“Despite carcase weights remaining high, by spring the quantity of beef available from UK abattoirs fell below year-earlier levels and was much lower during June,” added Mr Ashworth. “Tonnages increased substantially during July and remained higher during August.”
When adjusted for trade, UK supplies of beef were higher during January and February, lower from March to June and then higher again in July. Meanwhile Kantar market research data shows consumer demand for beef has remained similar to last year throughout 2015.
According to Mr Ashworth, the general trend in farmgate price does reflect the movements in the basic supply and demand equation - sliding in a well-supplied market and rising in an undersupplied market.
“The short-term management of stocks of beef in cold stores, however, will limit the speed of price movement,” observed Mr Ashworth.
“So, although new supplies fell below last year’s levels in the spring, short term supplies were influenced by the rundown of cold store stocks and producer prices continued to slide.
“By mid-May the much lower new supplies and lower volumes in cold store helped to chase producer prices higher.”

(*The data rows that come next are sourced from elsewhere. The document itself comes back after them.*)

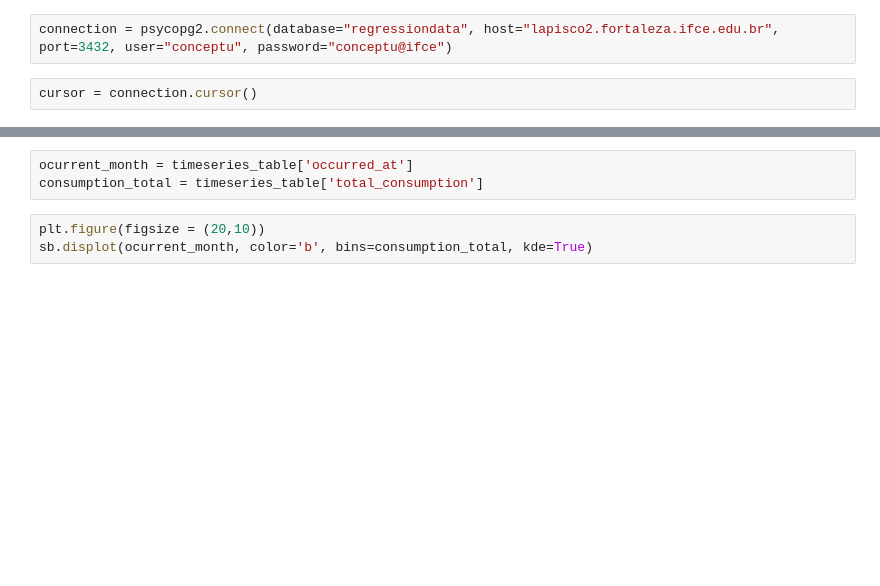
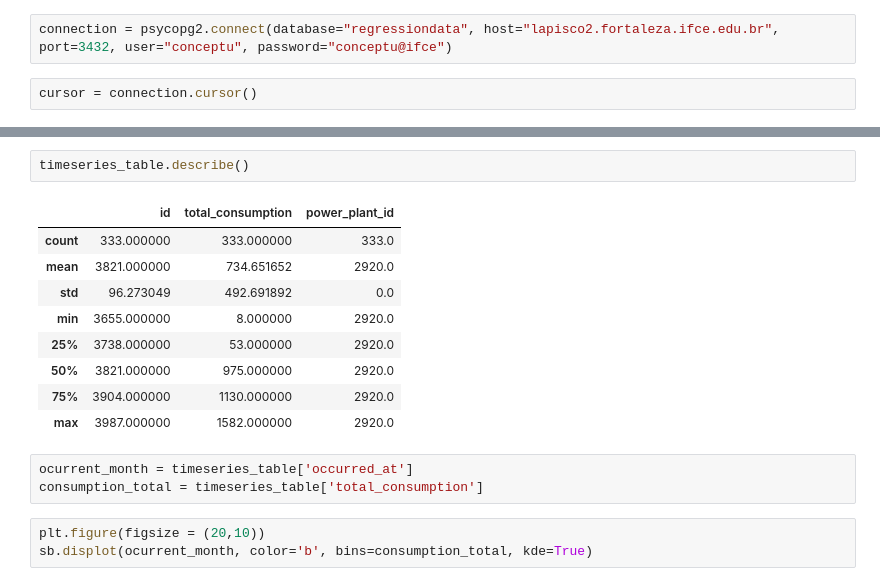
Before and after one commit to YasRordrigues/PolinomionRegretion, a Jupyter notebook: timeseries_eda.ipynb, the cells around one changed output, grey strips where cells are left out. Cells and saved outputs as stored; diff of their text form; blank space fills up the shorter version.

Commit message:
timeseries graphic atualização, descrição

```diff
--- a/timeseries_eda.ipynb
+++ b/timeseries_eda.ipynb
@@ -29,6 +29,18 @@ display(timeseries_table.head())
 | 2 | 3682 | 2022-08-14 22:55:27.808443-03:00 | 2022-08-14 22:55:27.808443-03:00 | 2021-05-28 | [0.27, None, None, None, None, No... | [-0.78, None, None, None, None, N... | 903.0 | ... |
 | 3 | 3683 | 2022-08-14 22:55:27.825419-03:00 | 2022-08-14 22:55:27.825419-03:00 | 2021-05-29 | [0.22, None, None, None, None, No... | [-0.73, None, None, None, None, N... | 58.0 | ... |
 | 4 | 3684 | 2022-08-14 22:55:27.841074-03:00 | 2022-08-14 22:55:27.841074-03:00 | 2021-05-30 | [0.46, None, None, None, None, No... | [-0.91, None, None, None, None, N... | 35.0 | ... |
+# %%
+timeseries_table.describe()
+# %% [output]
+|  | id | total_consumption | power_plant_id |
+| count | 333.000000 | 333.000000 | 333.0 |
+| mean | 3821.000000 | 734.651652 | 2920.0 |
+| std | 96.273049 | 492.691892 | 0.0 |
+| min | 3655.000000 | 8.000000 | 2920.0 |
+| 25% | 3738.000000 | 53.000000 | 2920.0 |
+| 50% | 3821.000000 | 975.000000 | 2920.0 |
+| 75% | 3904.000000 | 1130.000000 | 2920.0 |
+| max | 3987.000000 | 1582.000000 | 2920.0 |
 # %%
 ocurrent_month = timeseries_table['occurred_at']
 consumption_total = timeseries_table['total_consumption']
```
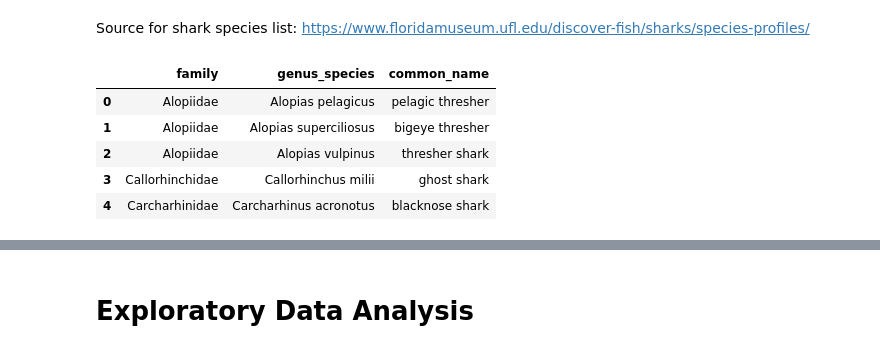
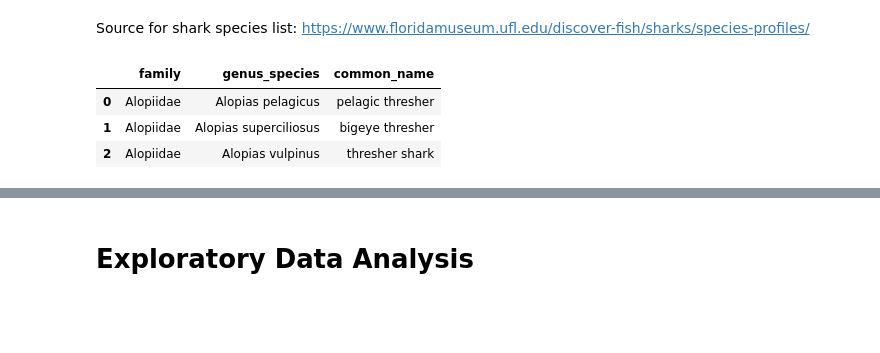
Before and after one commit to kpokrass/Shark_Attacks, a Jupyter notebook: shark_attacks.ipynb, the cells around one changed output, grey strips where cells are left out. Saved outputs shown, nothing was run; the diff lists cells and outputs as text; code cells hidden in the pictures; blank space fills up the shorter version.

Commit message:
confirming species

```diff
--- a/shark_attacks.ipynb
+++ b/shark_attacks.ipynb
@@ -516,13 +536,11 @@ regex_species
 Source for shark species list: https://www.floridamuseum.ufl.edu/discover-fish/sharks/species-profiles/
 # %%
 species = pd.read_excel('shark_species.xlsx')
-species.head()
+species.head(3)
 # %% [output]
 |  | family | genus_species | common_name |
 | 0 | Alopiidae | Alopias pelagicus | pelagic thresher |
 | 1 | Alopiidae | Alopias superciliosus | bigeye thresher |
 | 2 | Alopiidae | Alopias vulpinus | thresher shark |
-| 3 | Callorhinchidae | Callorhinchus milii | ghost shark |
-| 4 | Carcharhinidae | Carcharhinus acronotus | blacknose shark |
 # %%
 species_list = list(species.common_name.unique())
```
Also changed, not shown: parts of 26 cells of this notebook.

Equally, he said, during July new supplies, adjusted for trade, were higher than a year earlier and farm gate price started to fall back. Also acting as a coolant on prices has been a decline in the values of fat and hides sold by abattoirs.
Nevertheless, according to Mr Ashworth, the rise in farmgate prices through August and September suggests that the supply and demand balance has become more equal.
“Indications of slaughter volumes during August and September suggest fewer prime animals reaching the market although cull cow numbers remain ahead of last year,” observed Mr Ashworth.
Historic retail sales data points towards a general increase in purchases of beef through the autumn followed by firm demand through to the spring of the year.
“The weakening of Sterling in recent weeks makes imported beef less competitive and enhances export competiveness,” said Mr Ashworth.
“Our main overseas supplier, Ireland, is expected to see slaughter supplies tighten through the autumn - their June census data shows a decline of around 10% in the number of cattle over two years old and a three per cent decline in the one to two years old age group. English census data shows a similar pattern.”
“It is not until the under one year age group that both Ireland and England show increases in stock numbers,” commented Mr Ashworth.
“Therefore, the short term prospects for the beef producer remains one of firm prices.”